Work required: The result should be an exact copy of the entries below, free of pictures.

>>>>

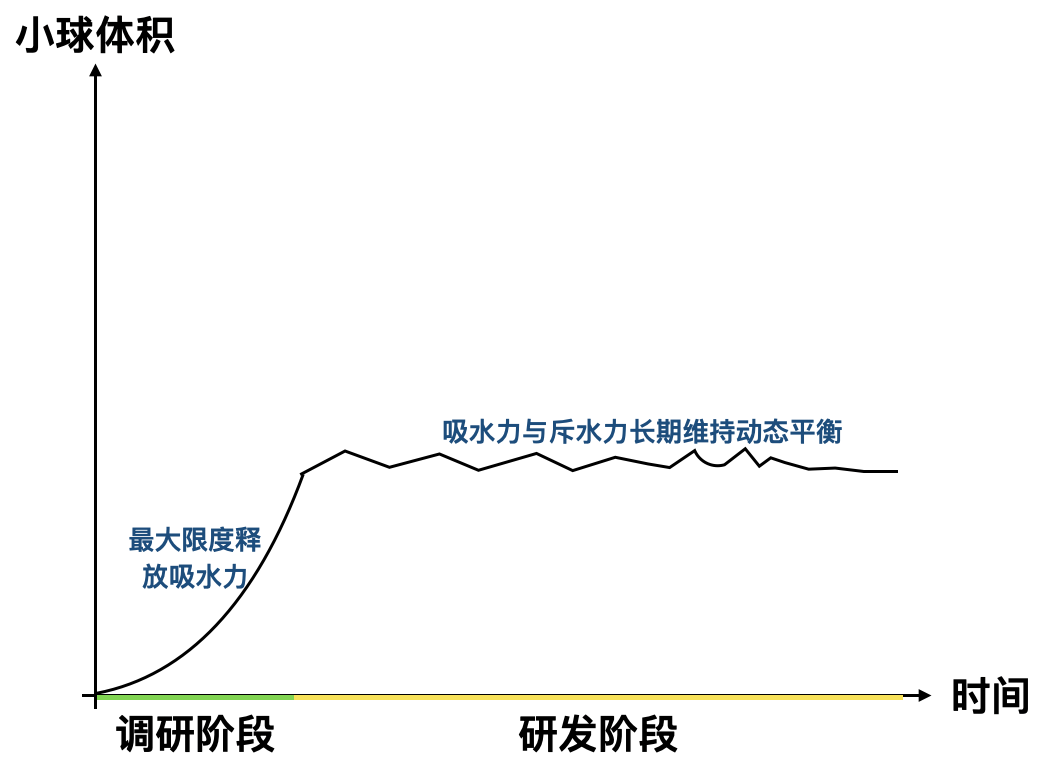
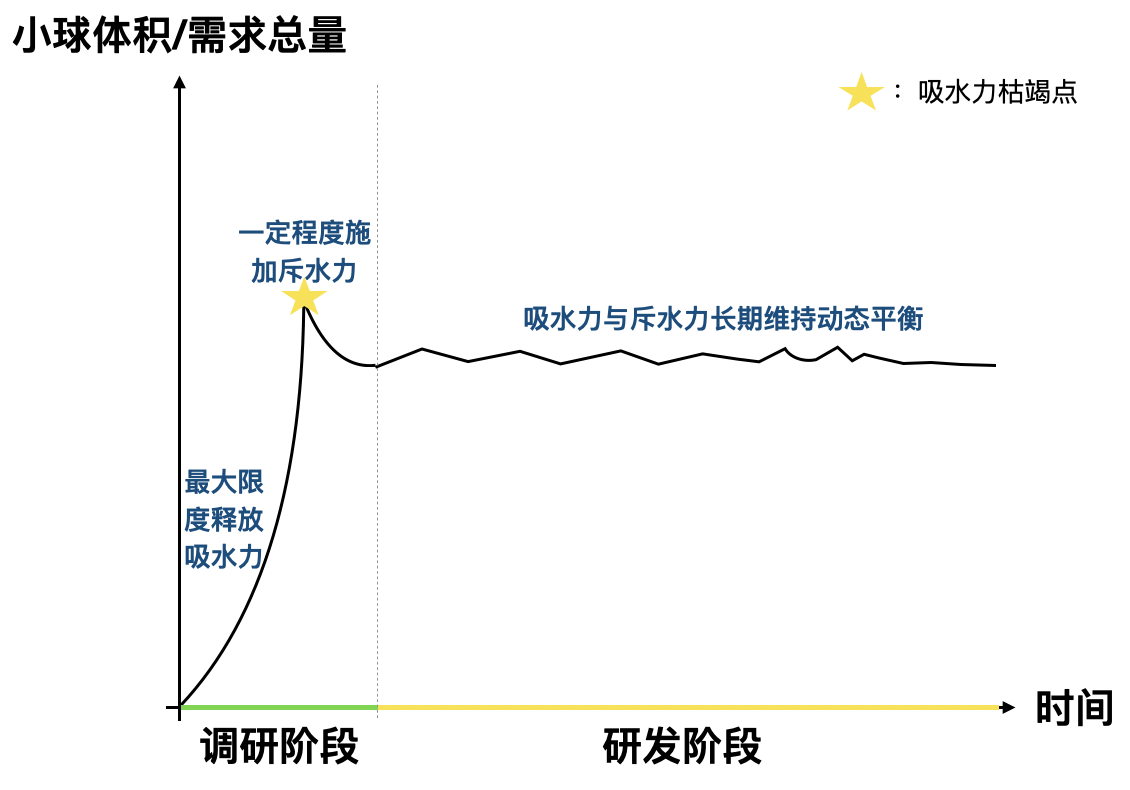
update img

diff --git a/source/_posts/2020-05-22-软件需求膨胀.md b/source/_posts/2020-05-22-软件需求膨胀.md
@@ -15,9 +15,12 @@ tags:
 
 # 软件需求
 
-软件需求与膨胀球也有类似之处，一开始时看似完备正交，做起来发现**越做越大，越做越多**。
-
+软件需求与泡水膨胀球也有类似之处。
+一开始时看似完备正交，做起来发现**越做越大，越做越多**。
 原本一只手能抓好几个的小球，后来变成两只手都抓不住。
+
+然后的结果要么是超预算多花钱做完，要么是转嫁成本给乙方要求对方做完，要么是延期，要么是痛苦地去压缩需求。
+无论哪种，都是不健康的。
 
 # 膨胀系数
 
@@ -30,18 +33,18 @@ tags:
 
 吸水力与斥水力同时存在，有时东风压倒西风，有时西风压倒东风。
 
-当两个力相互平衡时，膨胀系数变为零，小球体积在时间的轴线上也趋于**稳定**。
+当两个力接近相互**平衡**时，膨胀系数变为零，小球体积在时间的轴线上也趋于**稳定**。
 
 # 力的阶段性施加策略
 
 我们希望的小球体积怎样变化呢？应该是如下图所示：
 
-<img src="/images/需求膨胀/体积变化.png" alt="drawing" width="500"/>
+<img src="/images/需求膨胀/体积变化.png"/>
 
-调研阶段积极创造**环境**来允许吸水力的**释放**，让小球变肥。
+调研阶段积极创造**环境**来让吸水力得以**释放**，先允许小球变肥。然后施加一定的斥水力，让小球苗条下来。
 
-到了研发阶段，由于吸水力在之前就已经得到了有效的**疏散**，我们只需要施加适量的斥水力来平衡**所剩无几**的吸水力就能让小球体积的波动维持在**可控**的范围内。
+到了研发阶段，由于吸水力在之前就已经得到了有效的**释放**，这时施加适量的斥水力来平衡**所剩无几**的吸水力就能让小球体积的波动维持在**可控**的范围内。
 
 先允许小球肥胖起来，以免后面出现始料未及的“惊喜”。
 
-在不同的阶段有策略地利用这两种力，则可以达到前期需求收集充分考虑到各方诉求，后续研发稳定**不坐过山车**的目的。
+在不同的阶段有策略地利用这两种力，则可以趋近**前期需求收集充分考虑各方诉求**不留大的隐患，后续研发稳定**不坐过山车**的目的。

<<<<

Problem solution:
update img

diff --git a/source/_posts/2020-05-22-软件需求膨胀.md b/source/_posts/2020-05-22-软件需求膨胀.md
@@ -15,9 +15,12 @@ tags:
 
 # 软件需求
 
-软件需求与膨胀球也有类似之处，一开始时看似完备正交，做起来发现**越做越大，越做越多**。
-
+软件需求与泡水膨胀球也有类似之处。
+一开始时看似完备正交，做起来发现**越做越大，越做越多**。
 原本一只手能抓好几个的小球，后来变成两只手都抓不住。
+
+然后的结果要么是超预算多花钱做完，要么是转嫁成本给乙方要求对方做完，要么是延期，要么是痛苦地去压缩需求。
+无论哪种，都是不健康的。
 
 # 膨胀系数
 
@@ -30,18 +33,18 @@ tags:
 
 吸水力与斥水力同时存在，有时东风压倒西风，有时西风压倒东风。
 
-当两个力相互平衡时，膨胀系数变为零，小球体积在时间的轴线上也趋于**稳定**。
+当两个力接近相互**平衡**时，膨胀系数变为零，小球体积在时间的轴线上也趋于**稳定**。
 
 # 力的阶段性施加策略
 
 我们希望的小球体积怎样变化呢？应该是如下图所示：
 
-<img src="/images/需求膨胀/体积变化.png" alt="drawing" width="500"/>
+<img src="/images/需求膨胀/体积变化.png"/>
 
-调研阶段积极创造**环境**来允许吸水力的**释放**，让小球变肥。
+调研阶段积极创造**环境**来让吸水力得以**释放**，先允许小球变肥。然后施加一定的斥水力，让小球苗条下来。
 
-到了研发阶段，由于吸水力在之前就已经得到了有效的**疏散**，我们只需要施加适量的斥水力来平衡**所剩无几**的吸水力就能让小球体积的波动维持在**可控**的范围内。
+到了研发阶段，由于吸水力在之前就已经得到了有效的**释放**，这时施加适量的斥水力来平衡**所剩无几**的吸水力就能让小球体积的波动维持在**可控**的范围内。
 
 先允许小球肥胖起来，以免后面出现始料未及的“惊喜”。
 
-在不同的阶段有策略地利用这两种力，则可以达到前期需求收集充分考虑到各方诉求，后续研发稳定**不坐过山车**的目的。
+在不同的阶段有策略地利用这两种力，则可以趋近**前期需求收集充分考虑各方诉求**不留大的隐患，后续研发稳定**不坐过山车**的目的。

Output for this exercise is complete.